- invest in rapid evidence reviews that draw together existing research on issues that are priorities for policy makers
Informing evidence-led policy making in Wales
In 2013, the Public Policy Institute for Wales (PPIW) was established to bridge the gap between academia and the Welsh Government by adopting Professor Martin’s recommendations. Four years later, the PPIW’s success led to creation of the Wales Centre for Public Policy (WCPP) to extend and expand the work it had undertaken.
Funded by the ESRC and Welsh Government, the WCPP is an active member of the UK’s What Work network. Its staff works closely with ministers and public service leaders to identify evidence needs and then collaborate with leading academics with expertise in those issues. Projects are tailored to policy maker’s needs and the findings are communicated in non-specialist language so they can be rapidly assimilated by busy politicians and officials.
Impact on Welsh Government policy
The way in which the WCPP works closely with policy makers to identify evidence needs and then brokering existing evidence, has improved policy making in Wales. Using existing knowledge, rather than commissioning new research, provides excellent value for money and means that the WCPP can respond rapidly and flexibly to emerging needs.
The WCPP’s work has been highlighted as a world leading example of good practice in evidence-based policy making by the Organisation for Economic Co-operation and Development (OECD) and was selected as a finalist in the ESRC’s prestigious Celebrating Impact Prize.
Welsh Government officials report that it played an integral role in the development of the Welsh Government’s strategy for responding to the economic and social impacts of the COVID-19 pandemic by “providing relevant and timely evidence to identify challenges and priorities as it focuses on recovery”. Its work has also informed key decisions across policy areas including the economy, Brexit, employability, waste recycling, improving children’s social services, and tackling loneliness and social isolation.
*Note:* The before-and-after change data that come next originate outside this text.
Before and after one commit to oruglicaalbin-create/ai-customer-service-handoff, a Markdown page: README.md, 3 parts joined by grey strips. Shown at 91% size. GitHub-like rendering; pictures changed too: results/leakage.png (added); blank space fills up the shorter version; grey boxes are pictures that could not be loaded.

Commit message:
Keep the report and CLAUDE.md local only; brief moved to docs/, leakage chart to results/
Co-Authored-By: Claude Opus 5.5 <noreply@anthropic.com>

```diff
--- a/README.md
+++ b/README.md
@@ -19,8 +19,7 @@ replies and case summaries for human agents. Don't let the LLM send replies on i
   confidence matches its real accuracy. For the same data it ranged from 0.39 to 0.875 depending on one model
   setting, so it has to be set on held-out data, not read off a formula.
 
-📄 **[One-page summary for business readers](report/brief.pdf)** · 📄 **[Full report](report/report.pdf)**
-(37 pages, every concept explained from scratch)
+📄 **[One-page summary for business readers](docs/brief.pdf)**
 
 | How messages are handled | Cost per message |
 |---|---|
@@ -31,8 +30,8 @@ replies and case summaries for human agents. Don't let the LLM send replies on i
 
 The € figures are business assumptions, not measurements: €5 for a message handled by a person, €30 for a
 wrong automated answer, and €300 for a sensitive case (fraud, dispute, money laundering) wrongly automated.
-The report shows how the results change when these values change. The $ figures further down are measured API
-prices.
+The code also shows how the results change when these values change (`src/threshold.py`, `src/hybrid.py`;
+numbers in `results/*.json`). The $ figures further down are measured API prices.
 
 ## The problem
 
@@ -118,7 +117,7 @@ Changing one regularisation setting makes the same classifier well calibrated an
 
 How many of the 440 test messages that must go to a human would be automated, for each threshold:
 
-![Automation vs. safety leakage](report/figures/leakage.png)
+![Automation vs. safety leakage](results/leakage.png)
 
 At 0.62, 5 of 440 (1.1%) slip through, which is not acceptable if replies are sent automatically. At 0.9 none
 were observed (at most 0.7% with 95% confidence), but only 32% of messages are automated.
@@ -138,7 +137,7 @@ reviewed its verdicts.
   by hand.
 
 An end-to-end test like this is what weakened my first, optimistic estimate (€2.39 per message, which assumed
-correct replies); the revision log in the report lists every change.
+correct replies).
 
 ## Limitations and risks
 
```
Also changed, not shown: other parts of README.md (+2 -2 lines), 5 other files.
- MacKillop, E. , Quarmby, S. and Downe, J. 2020. Does knowledge brokering facilitate evidence-based policy? A review of existing knowledge and an agenda for future research. Policy and Politics 48 (2), pp.335-353. (10.1332/030557319X15740848311069)
- Martin, S. J. 2016. Practical approaches to increasing the utilization of research. Public Administration Review 76 (1), pp.18-19. (10.1111/puar.12509)
- Bristow, D. , Carter, L. and Martin, S. J. 2015. Using evidence to improve policy and practice: the UK What Works Centres. Contemporary Social Science 10 (2), pp.126-137. (10.1080/21582041.2015.1061688)
- Martin, S. J. 2010. Co-production of social research: strategies for engaged scholarship. Public Money and Management 30 (4), pp.211-218. http://dx.doi.org/10.1080/09540962.2010.492180. (10.1080/09540962.2010.492180)